- Your partner makes you feel guilty or immature for not wanting to have sex.
- Your partner overloads you with compliments and gifts, and then uses that to manipulate you later (love bombing).
If any of these red flags feel familiar to you, know that you do not deserve to be treated that way and that you are not alone. It can be hard to decide what your next step should be, after learning that your relationship is not healthy. You might consider reaching out to a trusted friend or family member to talk about what you have been going through. You can also reach out to our Hotline advocates to talk about next steps and options available to you.
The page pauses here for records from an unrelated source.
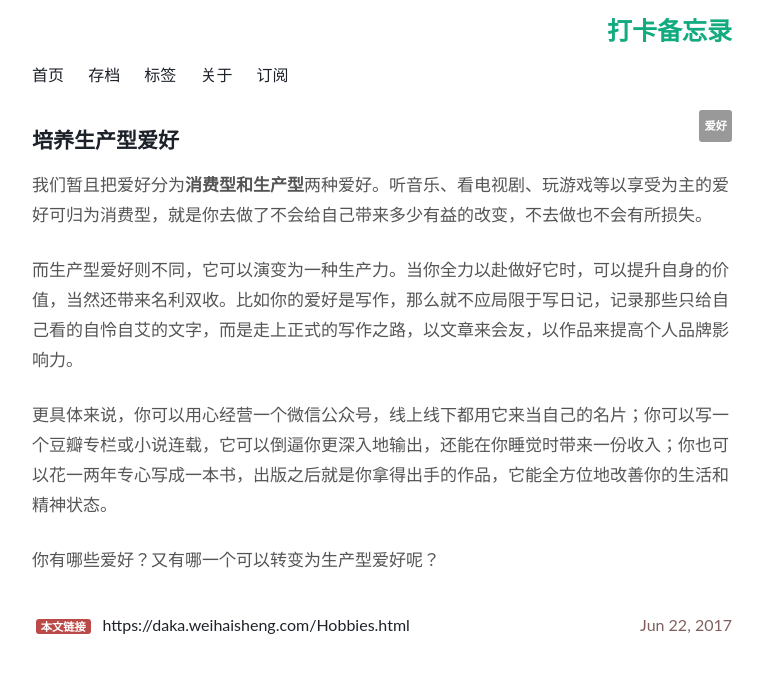
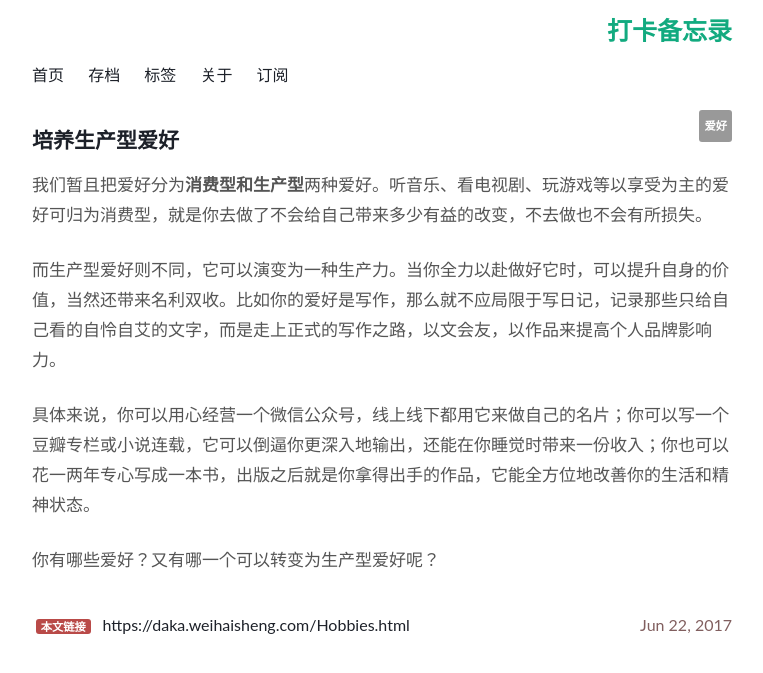
Before and after one commit to Turbo-Snail/ReadingCard, a Jekyll site: the page built from _posts/2017-06-22-Hobbies.md, in a window 1280 px wide. Shown: the top 673 px of the page, without its empty margins (258-1021 px from the left). Built offline with Jekyll 4.4.1, drawn with Linux system fonts in a browser that asks for light colours; comment, search, counter and statistics services are not loaded.

Commit message:
Update 2017-06-22-Hobbies.md

```diff
--- a/_posts/2017-06-22-Hobbies.md
+++ b/_posts/2017-06-22-Hobbies.md
@@ -10,8 +10,8 @@ published: true
 
 我们暂且把爱好分为**消费型和生产型**两种爱好。听音乐、看电视剧、玩游戏等以享受为主的爱好可归为消费型，就是你去做了不会给自己带来多少有益的改变，不去做也不会有所损失。
 
-而生产型爱好则不同，它可以演变为一种生产力。当你全力以赴做好它时，可以提升自身的价值，当然还带来名利双收。比如你的爱好是写作，那么就不应局限于写日记，记录那些只给自己看的自怜自艾的文字，而是走上正式的写作之路，以文章来会友，以作品来提高个人品牌影响力。
+而生产型爱好则不同，它可以演变为一种生产力。当你全力以赴做好它时，可以提升自身的价值，当然还带来名利双收。比如你的爱好是写作，那么就不应局限于写日记，记录那些只给自己看的自怜自艾的文字，而是走上正式的写作之路，以文会友，以作品来提高个人品牌影响力。
 
-更具体来说，你可以用心经营一个微信公众号，线上线下都用它来当自己的名片；你可以写一个豆瓣专栏或小说连载，它可以倒逼你更深入地输出，还能在你睡觉时带来一份收入；你也可以花一两年专心写成一本书，出版之后就是你拿得出手的作品，它能全方位地改善你的生活和精神状态。
+具体来说，你可以用心经营一个微信公众号，线上线下都用它来做自己的名片；你可以写一个豆瓣专栏或小说连载，它可以倒逼你更深入地输出，还能在你睡觉时带来一份收入；你也可以花一两年专心写成一本书，出版之后就是你拿得出手的作品，它能全方位地改善你的生活和精神状态。
 
 你有哪些爱好？又有哪一个可以转变为生产型爱好呢？
```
We are here 24/7 via phone, online chat, and text to provide you with education, support, and safety planning. The Hotline is completely free and confidential.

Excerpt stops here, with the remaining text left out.